# WORK INSTRUCTION
From the line below that contains "weekday monday" to the line that contains "after ota, 12h", repeat every line exactly, both ends included, and nothing else.

# INPUT MATERIAL
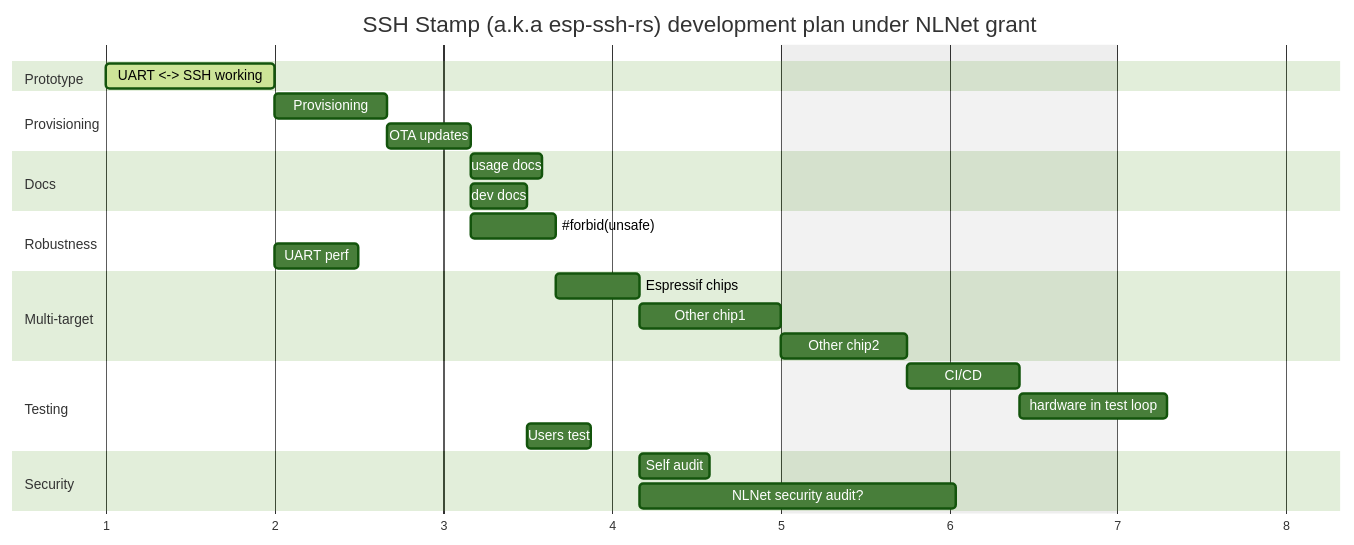
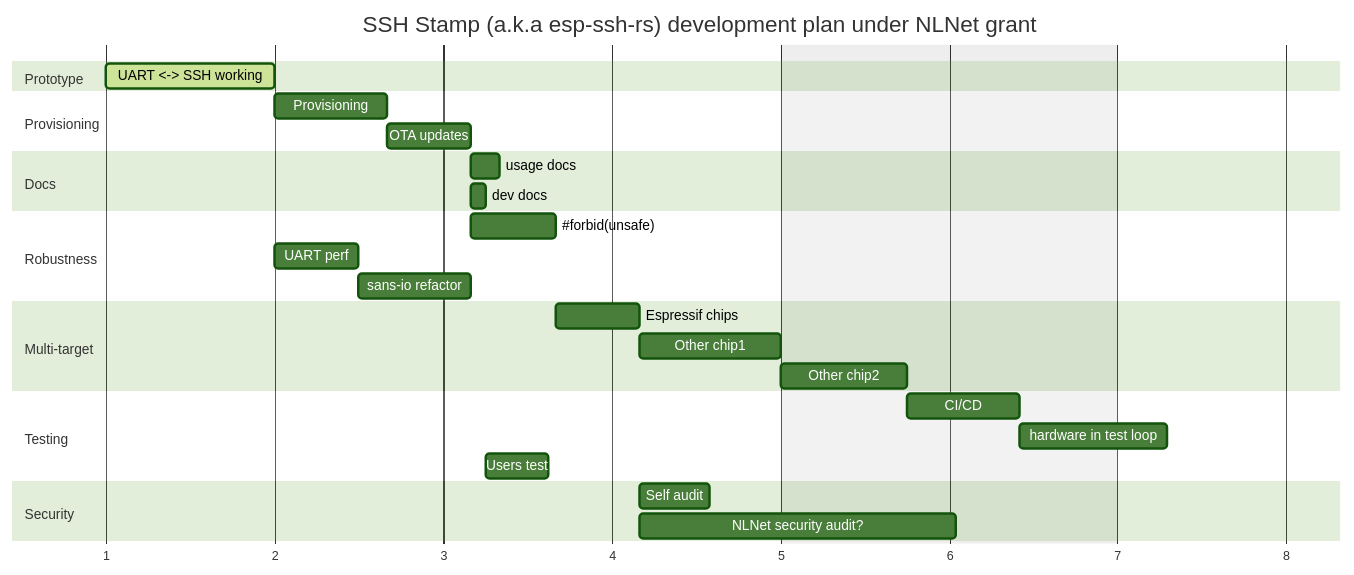
Before and after one commit to brainstorm/ssh-stamp: the diagram in docs/nlnet/gantt.md, drawn with Mermaid (forest theme).

Commit message:
Add sans-io gantt estimation

````diff
--- a/docs/nlnet/gantt.md
+++ b/docs/nlnet/gantt.md
@@ -1,32 +1,33 @@
 ```mermaid
 gantt
     title SSH Stamp (a.k.a esp-ssh-rs) development plan under NLNet grant
     dateFormat YYYY-MM-DD
     excludes weekends
     tickInterval 1day
     weekday monday
     todayMarker off
     axisFormat %e
     section Prototype
         UART <-> SSH working    :      active, uart_ssh, 2025-04-01, 24h
     section Provisioning
         Provisioning            :      prov, after uart_ssh, 16h
         OTA updates             :      ota, after prov, 12h
     section Docs
-        usage docs              :      usage_docs, after ota, 10h
-        dev docs                :      dev_docs, after ota, 8h
+        usage docs              :      usage_docs, after ota, 4h
+        dev docs                :      dev_docs, after ota, 2h
     section Robustness
         #forbid(unsafe)         :      no_unsafe, after ota, 12h
         UART perf               :      uart_intr, after uart_ssh, 12h
+        sans-io refactor        :      sans_io, after uart_intr, 16h
     section Multi-target
         Espressif chips         :      all_espressif, after no_unsafe, 12h
         Other chip1             :      chip1, after all_espressif, 20h
         Other chip2             :      chip2, after chip1, 18h
     section Testing
         CI/CD                   :      ci, after chip2, 16h
         hardware in test loop   :      HIL, after ci, 21h
         Users test              :      user_tests, after dev_docs, 9h
     section Security
         Self audit              :      self_sec_audit, after all_espressif, 10h
         NLNet security audit?   :      nlnet_sec_audit, after all_espressif, 45h
 ```
````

# EXERCISE ANSWER
     weekday monday
     todayMarker off
     axisFormat %e
     section Prototype
         UART <-> SSH working    :      active, uart_ssh, 2025-04-01, 24h
     section Provisioning
         Provisioning            :      prov, after uart_ssh, 16h
         OTA updates             :      ota, after prov, 12h
     section Docs
-        usage docs              :      usage_docs, after ota, 10h
-        dev docs                :      dev_docs, after ota, 8h
+        usage docs              :      usage_docs, after ota, 4h
+        dev docs                :      dev_docs, after ota, 2h
     section Robustness
         #forbid(unsafe)         :      no_unsafe, after ota, 12h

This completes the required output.